* REQUIRED WORK
Using the data below, return every line that holds the word "textbf".

* PROVIDED DATA
■ ■ ■ ■ ■

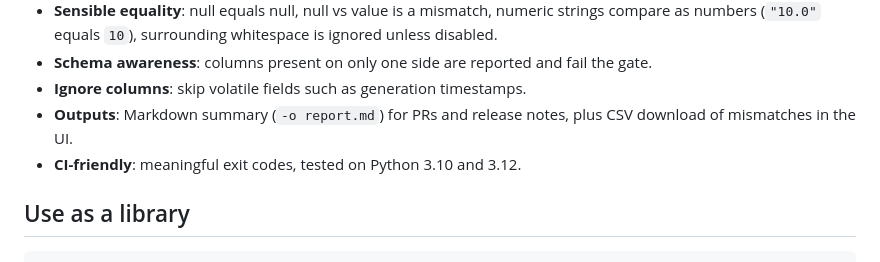
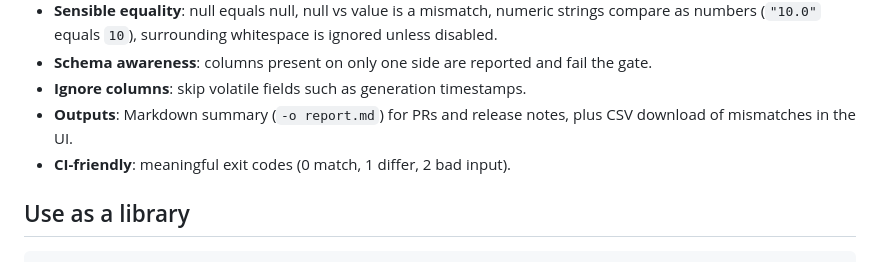
Before and after one commit to amanksingh633/report-comparator, a Markdown page: README.md, the part around the change. Rendered like a GitHub page.

Commit message:
README: drop claim about CI matrix until CI is added
Co-Authored-By: Claude Sonnet 5.5 <noreply@anthropic.com>

```diff
--- a/README.md
+++ b/README.md
@@ -71,7 +71,7 @@ so only real differences are reported.
 - **Ignore columns**: skip volatile fields such as generation timestamps.
 - **Outputs**: Markdown summary (`-o report.md`) for PRs and release notes, plus CSV download of
   mismatches in the UI.
-- **CI-friendly**: meaningful exit codes, tested on Python 3.10 and 3.12.
+- **CI-friendly**: meaningful exit codes (0 match, 1 differ, 2 bad input).
 
 ## Use as a library
 
```
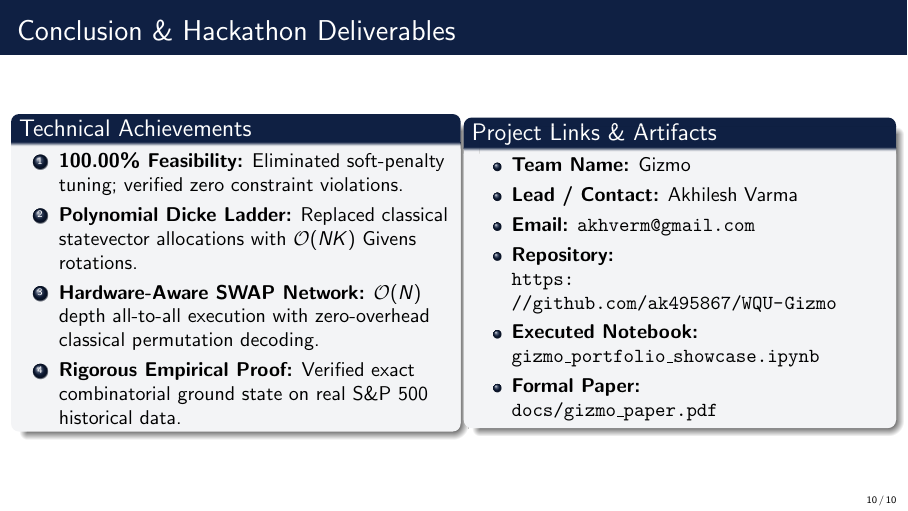
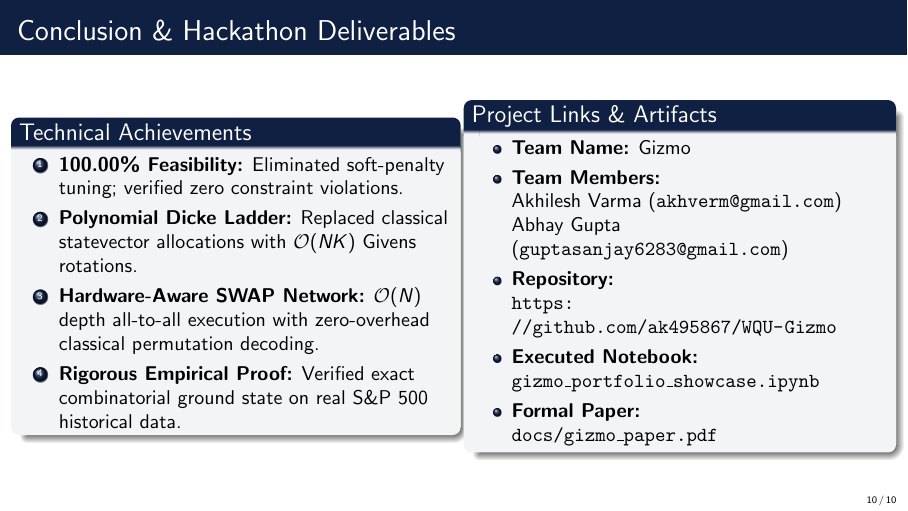
Before and after one commit to ak495867/WQU-Gizmo, LaTeX slides (docs/gizmo_slides.tex): page 10 of 10. Compiled offline with pdfLaTeX.

Commit message:
Add team member Abhay Gupta (guptasanjay6283@gmail.com) across all documentation and submission artifacts

```diff
--- a/docs/gizmo_slides.tex
+++ b/docs/gizmo_slides.tex
@@ -31,7 +31,7 @@
 
 \title[\textbf{Project Gizmo}]{\textbf{Project Gizmo: Subspace-Constrained Quantum Portfolio Selection}}
 \subtitle{Eliminating QAOA Penalty Dilution via Excitation-Preserving Mixers \& $\mathcal{O}(N)$ SWAP Networks}
-\author[\textbf{Team Gizmo}]{\textbf{Team Gizmo} \\ Akhilesh Varma (\texttt{akhverm@gmail.com})}
+\author[\textbf{Team Gizmo}]{\textbf{Team Gizmo} \\ Akhilesh Varma (\texttt{akhverm@gmail.com}) \quad Abhay Gupta (\texttt{guptasanjay6283@gmail.com})}
 \institute[]{IBM Qiskit Fall Fest Hackathon 2026 --- Track 2: Quantum Optimization}
 \date{\today}
 
@@ -324,8 +324,9 @@ For standard quadratic binary programs with $N \le 50$, classical mixed-integer
 \begin{block}{Project Links \& Artifacts}
 \begin{itemize}
     \item \textbf{Team Name:} Gizmo
-    \item \textbf{Lead / Contact:} Akhilesh Varma
-    \item \textbf{Email:} \texttt{akhverm@gmail.com}
+    \item \textbf{Team Members:} \\
+    Akhilesh Varma (\texttt{akhverm@gmail.com}) \\
+    Abhay Gupta (\texttt{guptasanjay6283@gmail.com})
     \item \textbf{Repository:} \\
     \url{https://github.com/ak495867/WQU-Gizmo}
     \item \textbf{Executed Notebook:} \\
```
Also changed, not shown: docs/gizmo_paper.tex (+1 -2 lines), README.md, docs/gizmo_paper.pdf, docs/gizmo_slides.pdf, 1 other file.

■ ■ ■ ■ ■

* FINISHED EXERCISE
 \title[\textbf{Project Gizmo}]{\textbf{Project Gizmo: Subspace-Constrained Quantum Portfolio Selection}}
-\author[\textbf{Team Gizmo}]{\textbf{Team Gizmo} \\ Akhilesh Varma (\texttt{akhverm@gmail.com})}
+\author[\textbf{Team Gizmo}]{\textbf{Team Gizmo} \\ Akhilesh Varma (\texttt{akhverm@gmail.com}) \quad Abhay Gupta (\texttt{guptasanjay6283@gmail.com})}
     \item \textbf{Team Name:} Gizmo
-    \item \textbf{Lead / Contact:} Akhilesh Varma
-    \item \textbf{Email:} \texttt{akhverm@gmail.com}
+    \item \textbf{Team Members:} \\
     \item \textbf{Repository:} \\
     \item \textbf{Executed Notebook:} \\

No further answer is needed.